Work task: Select the lines below containing the word "bold".

[Version comparison data]
┌──

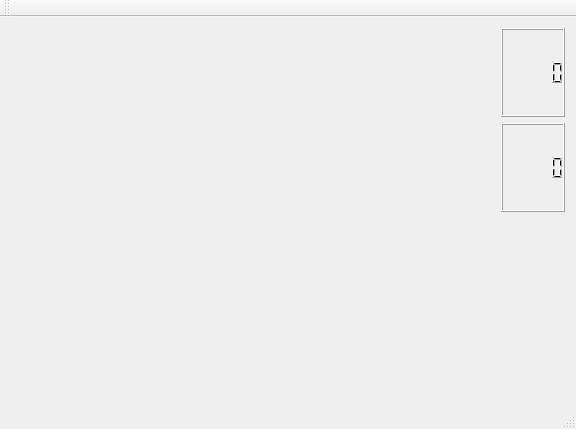
indirection42/gobang, file mainwindow.ui: the form before one commit.
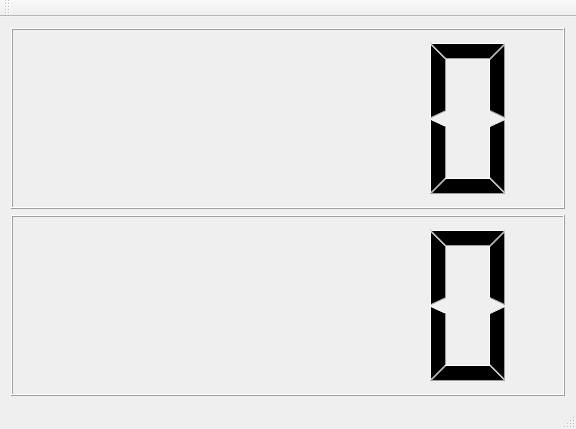
The form after the commit.

```diff
--- a/mainwindow.ui
+++ b/mainwindow.ui
@@ -15,17 +15,7 @@
   </property>
   <widget class="QWidget" name="centralWidget">
    <layout class="QGridLayout" name="gridLayout">
-    <item row="0" column="0" rowspan="2">
-     <widget class="QWidget" name="paintArea" native="true">
-      <property name="sizePolicy">
-       <sizepolicy hsizetype="Preferred" vsizetype="Preferred">
-        <horstretch>4</horstretch>
-        <verstretch>0</verstretch>
-       </sizepolicy>
-      </property>
-     </widget>
-    </item>
-    <item row="0" column="1">
+    <item row="0" column="0">
      <layout class="QVBoxLayout" name="verticalLayout" stretch="0,0">
       <property name="sizeConstraint">
        <enum>QLayout::SetFixedSize</enum>
@@ -52,7 +42,7 @@
       </item>
      </layout>
     </item>
-    <item row="1" column="1">
+    <item row="1" column="0">
      <layout class="QVBoxLayout" name="verticalLayout_2">
       <property name="sizeConstraint">
        <enum>QLayout::SetFixedSize</enum>
```
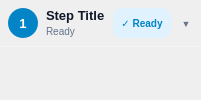
This is src/startrails/ui/step.ui in gkyle/startrails as Qt 5 draws it before an edit. The edited form follows.
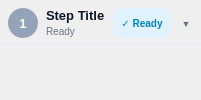
This is the edited form.

The edit to the form file:
```diff
--- a/src/startrails/ui/step.ui
+++ b/src/startrails/ui/step.ui
@@ -17,13 +17,6 @@
 QFrame#stepCard:hover {
     border-color: #cbd5e1;
 }
-QLabel#number {
-    background-color: #0284c7;
-    color: #ffffff;
-    border-radius: 15px;
-    font-weight: bold;
-    font-size: 13px;
-}
 QPushButton#toggle {
     border: none;
     background: transparent;
@@ -37,15 +30,6 @@
     font-size: 10px;
     color: #64748b;
 }
-QLabel#statusBadge {
-    background-color: #e0f2fe;
-    color: #0284c7;
-    border-radius: 9px;
-    font-weight: 600;
-    font-size: 10px;
-    padding: 2px 8px;
-    font-family: "Segoe UI", "Segoe UI Symbol", sans-serif;
-}
 QLabel#chevron {
     font-size: 9px;
     font-weight: bold;
@@ -120,6 +104,22 @@
         <property name="alignment">
          <set>Qt::AlignCenter</set>
         </property>
+        <property name="styleSheet">
+         <string notr="true">QLabel#number {
+           background-color: #94a3b8;
+           color: #ffffff;
+           border: none;
+           border-radius: 15px;
+           font-weight: bold;
+           font-size: 13px;
+       }
+       QLabel#number[stepStatus="ready"] { background-color: #0284c7; }
+       QLabel#number[stepStatus="done"] { background-color: #1e293b; }
+       QLabel#number[stepStatus="running"] { background-color: #b45309; }</string>
+        </property>
+        <property name="stepStatus" stdset="0">
+         <string notr="true">ready</string>
+        </property>
        </widget>
       </item>
       <item>
@@ -181,6 +181,22 @@
         <property name="alignment">
          <set>Qt::AlignCenter</set>
         </property>
+        <property name="styleSheet">
+         <string notr="true">QLabel#statusBadge {
+           background-color: #e0f2fe;
+           color: #0284c7;
+           border-radius: 9px;
+           font-weight: 600;
+           font-size: 10px;
+           padding: 2px 8px;
+           font-family: "Segoe UI", "Segoe UI Symbol", sans-serif;
+       }
+       QLabel#statusBadge[stepStatus="done"] { background-color: #dcfce7; color: #15803d; }
+       QLabel#statusBadge[stepStatus="running"] { background-color: #fef3c7; color: #b45309; }</string>
+        </property>
+        <property name="stepStatus" stdset="0">
+         <string notr="true">ready</string>
+        </property>
        </widget>
       </item>
       <item>
```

└──

Answer box:
-    font-weight: bold;
     font-weight: bold;
+           font-weight: bold;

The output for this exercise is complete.